- What is being asked
Each entry in the listing must be set down again word for word.
* * *
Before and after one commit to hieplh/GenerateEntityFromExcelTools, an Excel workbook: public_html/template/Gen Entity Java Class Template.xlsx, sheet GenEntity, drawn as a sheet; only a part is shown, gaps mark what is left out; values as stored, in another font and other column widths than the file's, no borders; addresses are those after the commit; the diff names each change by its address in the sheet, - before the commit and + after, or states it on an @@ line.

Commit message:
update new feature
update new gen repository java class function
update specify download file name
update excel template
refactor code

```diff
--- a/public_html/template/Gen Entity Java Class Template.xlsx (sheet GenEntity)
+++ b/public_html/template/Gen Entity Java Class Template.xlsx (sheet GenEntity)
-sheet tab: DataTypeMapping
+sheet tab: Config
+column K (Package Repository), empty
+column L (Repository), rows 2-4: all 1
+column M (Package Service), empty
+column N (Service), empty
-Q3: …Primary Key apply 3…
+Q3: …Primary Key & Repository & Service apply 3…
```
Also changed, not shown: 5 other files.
* * *
- Solved problem
Before and after one commit to hieplh/GenerateEntityFromExcelTools, an Excel workbook: public_html/template/Gen Entity Java Class Template.xlsx, sheet GenEntity, drawn as a sheet; only a part is shown, gaps mark what is left out; values as stored, in another font and other column widths than the file's, no borders; addresses are those after the commit; the diff names each change by its address in the sheet, - before the commit and + after, or states it on an @@ line.

Commit message:
update new feature
update new gen repository java class function
update specify download file name
update excel template
refactor code

```diff
--- a/public_html/template/Gen Entity Java Class Template.xlsx (sheet GenEntity)
+++ b/public_html/template/Gen Entity Java Class Template.xlsx (sheet GenEntity)
-sheet tab: DataTypeMapping
+sheet tab: Config
+column K (Package Repository), empty
+column L (Repository), rows 2-4: all 1
+column M (Package Service), empty
+column N (Service), empty
-Q3: …Primary Key apply 3…
+Q3: …Primary Key & Repository & Service apply 3…
```
Also changed, not shown: 5 other files.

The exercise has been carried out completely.